**What is being asked**
Which lines of the entries below include "Número"? List them all.

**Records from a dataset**
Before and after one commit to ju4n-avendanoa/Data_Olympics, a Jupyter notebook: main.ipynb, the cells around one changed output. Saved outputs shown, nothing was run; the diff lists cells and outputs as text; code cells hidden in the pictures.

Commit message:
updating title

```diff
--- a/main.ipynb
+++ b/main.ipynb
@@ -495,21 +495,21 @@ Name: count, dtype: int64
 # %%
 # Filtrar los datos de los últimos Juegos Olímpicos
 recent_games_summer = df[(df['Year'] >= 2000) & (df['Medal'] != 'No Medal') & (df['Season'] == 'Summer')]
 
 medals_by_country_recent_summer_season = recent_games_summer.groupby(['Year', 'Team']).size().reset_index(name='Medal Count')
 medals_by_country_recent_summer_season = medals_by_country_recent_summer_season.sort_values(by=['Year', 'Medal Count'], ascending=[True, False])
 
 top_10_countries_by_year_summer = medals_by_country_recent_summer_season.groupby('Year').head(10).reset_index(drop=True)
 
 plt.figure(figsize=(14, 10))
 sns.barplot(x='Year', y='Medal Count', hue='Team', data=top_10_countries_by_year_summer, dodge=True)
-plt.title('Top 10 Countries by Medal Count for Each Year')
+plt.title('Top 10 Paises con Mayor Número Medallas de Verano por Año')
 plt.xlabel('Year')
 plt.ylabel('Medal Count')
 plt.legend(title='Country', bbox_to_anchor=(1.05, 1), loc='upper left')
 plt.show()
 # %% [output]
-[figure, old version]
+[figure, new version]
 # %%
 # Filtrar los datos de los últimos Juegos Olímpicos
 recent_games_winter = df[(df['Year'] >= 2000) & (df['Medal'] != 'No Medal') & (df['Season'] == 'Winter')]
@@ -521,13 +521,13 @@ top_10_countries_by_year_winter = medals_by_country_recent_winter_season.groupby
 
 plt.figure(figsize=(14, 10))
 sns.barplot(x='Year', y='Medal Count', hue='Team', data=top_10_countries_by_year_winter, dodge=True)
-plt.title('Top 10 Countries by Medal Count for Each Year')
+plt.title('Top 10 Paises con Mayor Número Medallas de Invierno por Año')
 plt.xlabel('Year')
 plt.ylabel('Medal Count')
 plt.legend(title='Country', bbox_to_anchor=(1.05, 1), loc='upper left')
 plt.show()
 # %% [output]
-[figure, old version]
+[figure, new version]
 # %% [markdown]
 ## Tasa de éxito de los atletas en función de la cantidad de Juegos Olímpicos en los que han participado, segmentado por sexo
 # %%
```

**Answer to the problem**
+plt.title('Top 10 Paises con Mayor Número Medallas de Verano por Año')
+plt.title('Top 10 Paises con Mayor Número Medallas de Invierno por Año')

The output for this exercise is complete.